Maiya Batie, who is known to her hundreds of thousands of followers as MaiChickBad, is both a social media influencer on natural hair and a stylist in the Washington, DC area. She specializes in natural hair care with clients whose hair ranges from pin straight to the curliest of kinks. She notes that in recent years, she has been encouraged by an increasing number of clients wanting to know more about caring for their children's naturally textured hair.
Maiya shared via Google Hangout that she was just six years old when a chemical relaxer was first applied to her hair. “I attempted to go natural two other times, but at the age of 21 it finally clicked to me that this is my hair, this is how God made me and I just embraced it. So for (Vanessa’s family) to have nurtured her to embrace herself at such a young age, that is amazing to me. And that’s what we need in our community.”

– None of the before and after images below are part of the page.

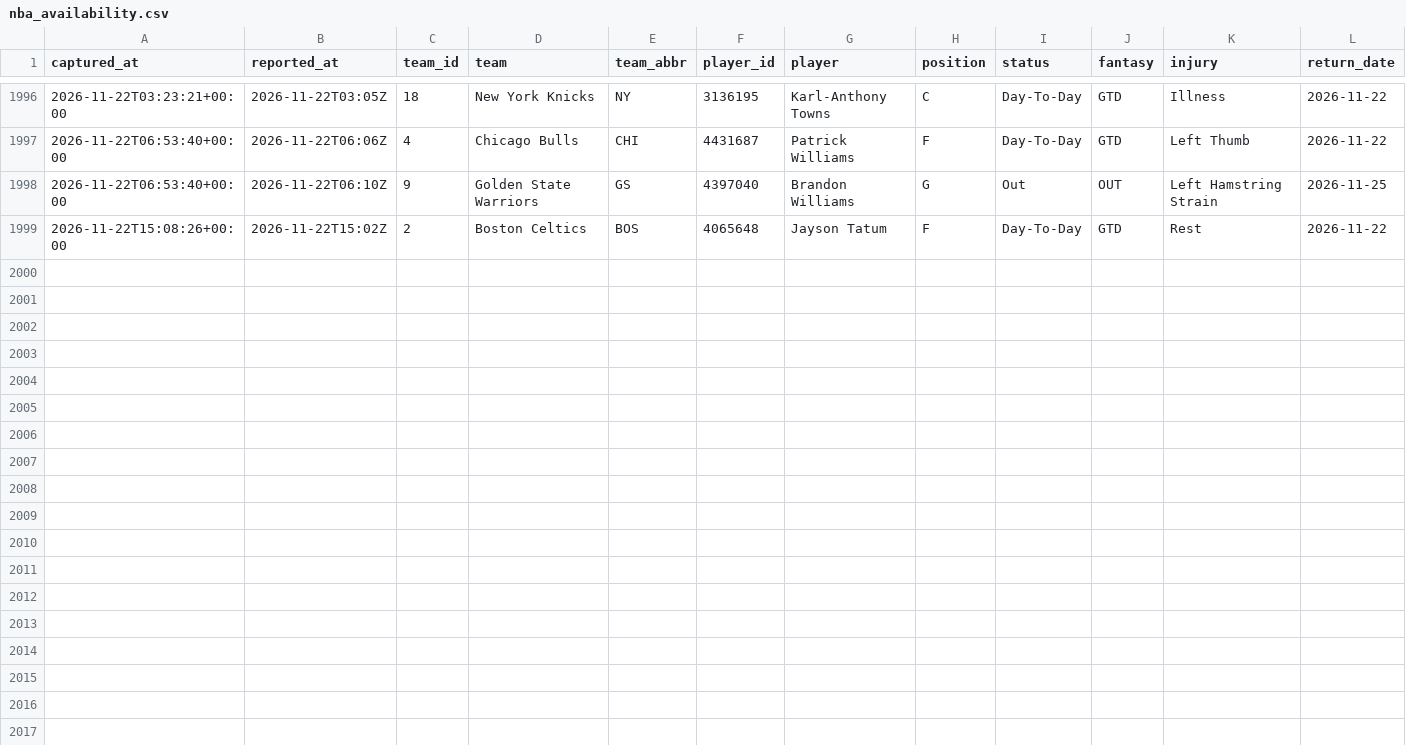
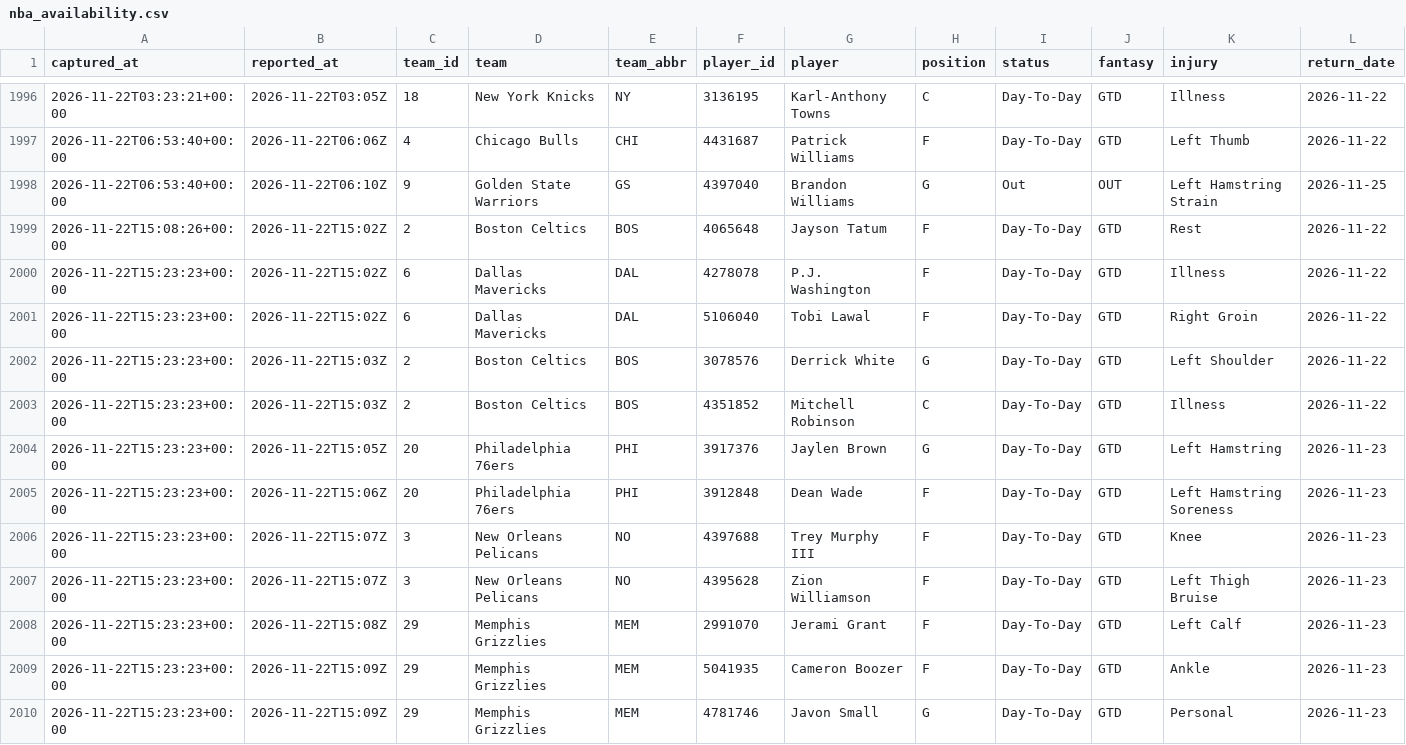
Before and after one commit to EdgeCash/Atlas, a CSV file: tracking/nba_availability.csv, drawn as a sheet; only a part is shown, gaps mark what is left out; rows hold the shown columns only; the diff names each change by its address in the sheet, - before the commit and + after, or states it on an @@ line.

```diff
--- a/tracking/nba_availability.csv
+++ b/tracking/nba_availability.csv
+row 2000: 2026-11-22T15:23:23+00:00 | 2026-11-22T15:02Z | 6 | Dallas Mavericks | DAL | 4278078 | P.J. Washington | F | Day-To-Day | GTD | Illness | 2026-11-22
+row 2001: 2026-11-22T15:23:23+00:00 | 2026-11-22T15:02Z | 6 | Dallas Mavericks | DAL | 5106040 | Tobi Lawal | F | Day-To-Day | GTD | Right Groin | 2026-11-22
+row 2002: 2026-11-22T15:23:23+00:00 | 2026-11-22T15:03Z | 2 | Boston Celtics | BOS | 3078576 | Derrick White | G | Day-To-Day | GTD | Left Shoulder | 2026-11-22
+row 2003: 2026-11-22T15:23:23+00:00 | 2026-11-22T15:03Z | 2 | Boston Celtics | BOS | 4351852 | Mitchell Robinson | C | Day-To-Day | GTD | Illness | 2026-11-22
+row 2004: 2026-11-22T15:23:23+00:00 | 2026-11-22T15:05Z | 20 | Philadelphia 76ers | PHI | 3917376 | Jaylen Brown | G | Day-To-Day | GTD | Left Hamstring | 2026-11-23
+row 2005: 2026-11-22T15:23:23+00:00 | 2026-11-22T15:06Z | 20 | Philadelphia 76ers | PHI | 3912848 | Dean Wade | F | Day-To-Day | GTD | Left Hamstring Soreness | 2026-11-23
+row 2006: 2026-11-22T15:23:23+00:00 | 2026-11-22T15:07Z | 3 | New Orleans Pelicans | NO | 4397688 | Trey Murphy III | F | Day-To-Day | GTD | Knee | 2026-11-23
+row 2007: 2026-11-22T15:23:23+00:00 | 2026-11-22T15:07Z | 3 | New Orleans Pelicans | NO | 4395628 | Zion Williamson | F | Day-To-Day | GTD | Left Thigh Bruise | 2026-11-23
+row 2008: 2026-11-22T15:23:23+00:00 | 2026-11-22T15:08Z | 29 | Memphis Grizzlies | MEM | 2991070 | Jerami Grant | F | Day-To-Day | GTD | Left Calf | 2026-11-23
+row 2009: 2026-11-22T15:23:23+00:00 | 2026-11-22T15:09Z | 29 | Memphis Grizzlies | MEM | 5041935 | Cameron Boozer | F | Day-To-Day | GTD | Ankle | 2026-11-23
+row 2010: 2026-11-22T15:23:23+00:00 | 2026-11-22T15:09Z | 29 | Memphis Grizzlies | MEM | 4781746 | Javon Small | G | Day-To-Day | GTD | Personal | 2026-11-23
```
Also changed, not shown: tracking/card_grades.csv, tracking/games.csv, 12 other files.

Taren also faced similar pressures as a young girl. “I wanted to perm my hair very early on and I did get my first relaxer at about 12-years-old because I wanted to look like everyone else. I had big poofy hair and I didn’t think it was beautiful when I was younger. I wish that I had that kind of support when I was young so that I wouldn’t have to find out maybe in my mid 20’s that oh wow, maybe this is beautiful.”
Taren and Maiya, as well as other natural hair experts, share similar feelings of responsibility to encourage young girls to embrace their natural hair as a positive choice.

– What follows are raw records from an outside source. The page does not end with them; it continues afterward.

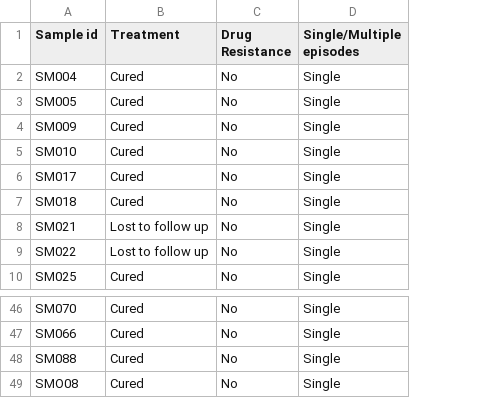
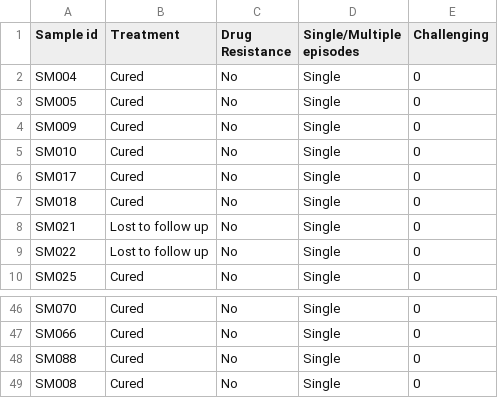
Before and after one commit to BIRDSgroup/Multi-omic-TB-COVID, a CSV file: data/metadata_status.csv, drawn as a sheet; only a part is shown, gaps mark what is left out; the diff names each change by its address in the sheet, - before the commit and + after, or states it on an @@ line.

```diff
--- a/data/metadata_status.csv
+++ b/data/metadata_status.csv
+column E (Challenging), rows 2-10: all 0; rows 46-49: all 0
-A49 (Sample id): SMO08
+A49 (Sample id): SM008
```
Also changed, not shown: data/metadata_R.csv, 5 other files.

“As role models, we just have to be confident ourselves, and that will really rub off on people, especially the younger generation, “ Maiya says, “when they see adults wearing their natural hair and being proud of who we are, then hopefully they will follow in our footsteps and just love themselves.”

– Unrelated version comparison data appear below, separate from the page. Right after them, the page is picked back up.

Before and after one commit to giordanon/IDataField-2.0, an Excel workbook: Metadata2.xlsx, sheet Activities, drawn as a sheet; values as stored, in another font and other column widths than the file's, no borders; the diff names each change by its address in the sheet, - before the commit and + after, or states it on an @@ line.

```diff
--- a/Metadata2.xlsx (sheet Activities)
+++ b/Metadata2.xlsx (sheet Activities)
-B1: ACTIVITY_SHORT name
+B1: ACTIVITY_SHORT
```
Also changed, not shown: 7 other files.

Taren recalled a time when a young fan, also named Taren, sent her a heartfelt video thanking her for inspiring her to also embrace her natural hair.
“Taren, my name is Taren too! And I just want to say that because I watched your videos, I LOVE my poofy hair!” Taren said when happily recalling the touching message.
“You never know who you’re inspiring when you’re being yourself.”
So what’s a kinky curly kid to do in a society that still tends to label their natural hair as unkempt, unprofessional, unattractive, or even “distracting?”
1. Own it and love it
Vanessa’s parents should be commended for teaching their daughter that she is fine just the way she is. By refusing to bend and change her hair, she’s teaching other girls to accept and embrace themselves for who they are. “If you’re fine with it and you’re comfortable and confident, it bounces off and other people just accept it, like oh yeah! That afro IS kinda cool!” said Taren.
2. Whether straight, kinky, curly, or relaxed, confidence is the best accessory
Choosing to wear your natural hair is a choice, and it’s one that should be embraced and accepted just as readily as any others. “A lot of emphasis is placed on hair and the value of a woman’s hair,” Maiya shares, “But if you want to shave it, curl it, straighten it, just be confident. Be you, be happy. Love you. Nobody is going to love you until you love yourself.”
3. Remember, it’s okay (and awesome) to be yourself, even when being yourself makes you different!
When asked about her full, fluffy hair, Vanessa told the station "It says that I'm unique…It's puffy and I like it that way." Vanessa may have been partially inspired by Willow Smith’s “Whip My Hair” the perfect girl-power anthem. The uber stylish offspring of power couple Will and Jada Smith has always stood out from the crowd. We’ve seen her rocking (and whipping) long braids, afro puffs, and even shaving all her hair off at one point. When asked what the song means, Smith told MTV very simply:
"Whip My Hair means don't be afraid to be yourself and don't let anybody tell you that that's wrong. Because the best thing is you."